I recently spoke with a contractor in Nashville who reported similar trends in his area.

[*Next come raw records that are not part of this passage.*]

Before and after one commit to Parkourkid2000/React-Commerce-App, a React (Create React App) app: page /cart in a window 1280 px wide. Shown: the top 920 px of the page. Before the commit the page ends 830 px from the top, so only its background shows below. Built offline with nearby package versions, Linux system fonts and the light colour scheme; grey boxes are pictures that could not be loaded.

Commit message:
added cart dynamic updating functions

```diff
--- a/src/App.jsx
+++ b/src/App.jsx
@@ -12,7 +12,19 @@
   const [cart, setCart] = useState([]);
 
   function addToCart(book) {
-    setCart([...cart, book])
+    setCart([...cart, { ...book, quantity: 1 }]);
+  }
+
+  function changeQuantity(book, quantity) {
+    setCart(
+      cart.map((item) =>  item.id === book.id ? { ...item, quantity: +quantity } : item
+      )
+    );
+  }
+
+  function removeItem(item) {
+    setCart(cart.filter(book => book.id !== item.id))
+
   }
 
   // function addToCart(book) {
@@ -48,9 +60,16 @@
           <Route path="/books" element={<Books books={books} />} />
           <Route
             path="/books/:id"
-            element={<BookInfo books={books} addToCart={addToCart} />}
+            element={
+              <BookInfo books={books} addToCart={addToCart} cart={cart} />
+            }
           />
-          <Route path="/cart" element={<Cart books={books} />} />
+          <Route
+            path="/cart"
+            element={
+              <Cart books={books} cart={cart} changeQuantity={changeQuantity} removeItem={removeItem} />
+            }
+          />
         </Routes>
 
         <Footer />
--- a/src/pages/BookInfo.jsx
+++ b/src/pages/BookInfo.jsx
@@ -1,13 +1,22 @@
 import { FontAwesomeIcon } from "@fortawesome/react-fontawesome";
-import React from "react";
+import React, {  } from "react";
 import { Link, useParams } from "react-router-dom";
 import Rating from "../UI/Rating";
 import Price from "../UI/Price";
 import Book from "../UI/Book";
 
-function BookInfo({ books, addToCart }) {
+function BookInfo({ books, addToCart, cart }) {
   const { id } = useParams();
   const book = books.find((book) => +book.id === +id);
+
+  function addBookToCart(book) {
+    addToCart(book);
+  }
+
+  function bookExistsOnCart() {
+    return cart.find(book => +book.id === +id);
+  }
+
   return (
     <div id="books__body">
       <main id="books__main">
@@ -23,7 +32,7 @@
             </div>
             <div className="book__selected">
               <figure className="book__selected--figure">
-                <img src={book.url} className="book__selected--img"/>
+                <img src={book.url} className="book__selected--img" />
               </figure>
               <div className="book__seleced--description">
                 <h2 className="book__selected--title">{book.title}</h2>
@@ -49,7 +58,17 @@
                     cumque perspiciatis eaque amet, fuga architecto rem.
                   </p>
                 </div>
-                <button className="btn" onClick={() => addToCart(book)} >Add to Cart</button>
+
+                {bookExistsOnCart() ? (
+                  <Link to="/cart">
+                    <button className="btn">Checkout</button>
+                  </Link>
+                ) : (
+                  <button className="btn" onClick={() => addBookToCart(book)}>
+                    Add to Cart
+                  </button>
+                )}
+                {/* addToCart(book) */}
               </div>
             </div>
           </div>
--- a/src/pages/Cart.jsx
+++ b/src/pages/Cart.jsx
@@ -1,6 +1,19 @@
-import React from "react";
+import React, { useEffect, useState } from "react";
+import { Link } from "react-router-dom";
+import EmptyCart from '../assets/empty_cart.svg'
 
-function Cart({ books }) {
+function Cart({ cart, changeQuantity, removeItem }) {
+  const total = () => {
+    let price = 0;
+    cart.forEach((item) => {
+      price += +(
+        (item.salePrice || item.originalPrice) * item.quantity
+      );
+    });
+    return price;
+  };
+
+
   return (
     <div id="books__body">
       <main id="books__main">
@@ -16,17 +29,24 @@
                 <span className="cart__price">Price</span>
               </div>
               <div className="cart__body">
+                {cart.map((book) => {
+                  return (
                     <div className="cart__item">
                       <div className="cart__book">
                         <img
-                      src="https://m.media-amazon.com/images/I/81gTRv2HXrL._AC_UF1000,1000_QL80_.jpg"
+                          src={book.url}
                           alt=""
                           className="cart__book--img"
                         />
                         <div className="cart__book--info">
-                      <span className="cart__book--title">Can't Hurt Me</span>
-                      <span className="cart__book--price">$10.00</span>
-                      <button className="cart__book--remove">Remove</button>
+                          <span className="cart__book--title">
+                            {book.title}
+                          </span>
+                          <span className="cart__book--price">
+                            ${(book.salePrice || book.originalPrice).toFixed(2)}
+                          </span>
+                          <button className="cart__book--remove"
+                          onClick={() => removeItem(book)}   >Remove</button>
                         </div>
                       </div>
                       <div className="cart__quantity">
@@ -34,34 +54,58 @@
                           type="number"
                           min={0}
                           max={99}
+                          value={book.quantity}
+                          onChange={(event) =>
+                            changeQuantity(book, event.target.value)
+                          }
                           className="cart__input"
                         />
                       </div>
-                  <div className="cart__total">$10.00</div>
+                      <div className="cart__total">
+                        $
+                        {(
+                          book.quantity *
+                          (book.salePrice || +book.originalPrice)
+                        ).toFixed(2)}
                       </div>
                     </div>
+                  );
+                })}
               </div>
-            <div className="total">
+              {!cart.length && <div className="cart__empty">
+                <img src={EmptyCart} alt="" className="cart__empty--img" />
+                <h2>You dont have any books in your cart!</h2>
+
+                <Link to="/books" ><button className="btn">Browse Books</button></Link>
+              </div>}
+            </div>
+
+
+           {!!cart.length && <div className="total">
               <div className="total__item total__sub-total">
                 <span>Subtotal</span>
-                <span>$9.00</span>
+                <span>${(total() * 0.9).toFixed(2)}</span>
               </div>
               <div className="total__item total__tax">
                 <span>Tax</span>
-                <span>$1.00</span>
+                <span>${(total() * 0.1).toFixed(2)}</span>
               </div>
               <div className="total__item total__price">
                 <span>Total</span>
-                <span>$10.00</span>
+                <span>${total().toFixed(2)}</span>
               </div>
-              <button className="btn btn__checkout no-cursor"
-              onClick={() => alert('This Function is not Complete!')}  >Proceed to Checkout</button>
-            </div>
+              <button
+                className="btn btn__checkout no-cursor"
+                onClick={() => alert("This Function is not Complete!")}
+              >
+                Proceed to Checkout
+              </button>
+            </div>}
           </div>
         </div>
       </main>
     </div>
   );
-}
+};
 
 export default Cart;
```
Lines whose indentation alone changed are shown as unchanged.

…One such experiment is under way in Lakewood, Colorado, an affluent suburb west of Denver. The former Villa Italia shopping mall, a 1.2-million-square-foot indoor mall built in 1966 that had fallen on hard times, has been turned into Belmar, 104-acre pedestrian-friendly community that has apartments, condos, town houses, office space, artists studios, and a shopping and entertainment promenade on twenty-two walkable, urbanized blocks. Now, instead of turning into the mall’s giant parking lot, you end up cruising along a downtown main drag, Alaska Street, which is lined with old-fashioned streetlights, coffee shops, boutiques, and restaurants. There are more than a thousand housing units, which range from town houses to loft condominiums to small-lot single-family homes, as well as a row of ground-floor artist studio and business incubator spaces. A public art project called “Urban Anatomy” has installed small works of art and fragments of poetry on manhole covers, sidewalk joints, and grates throughout the development, highlighting overlooked details of the urban environment….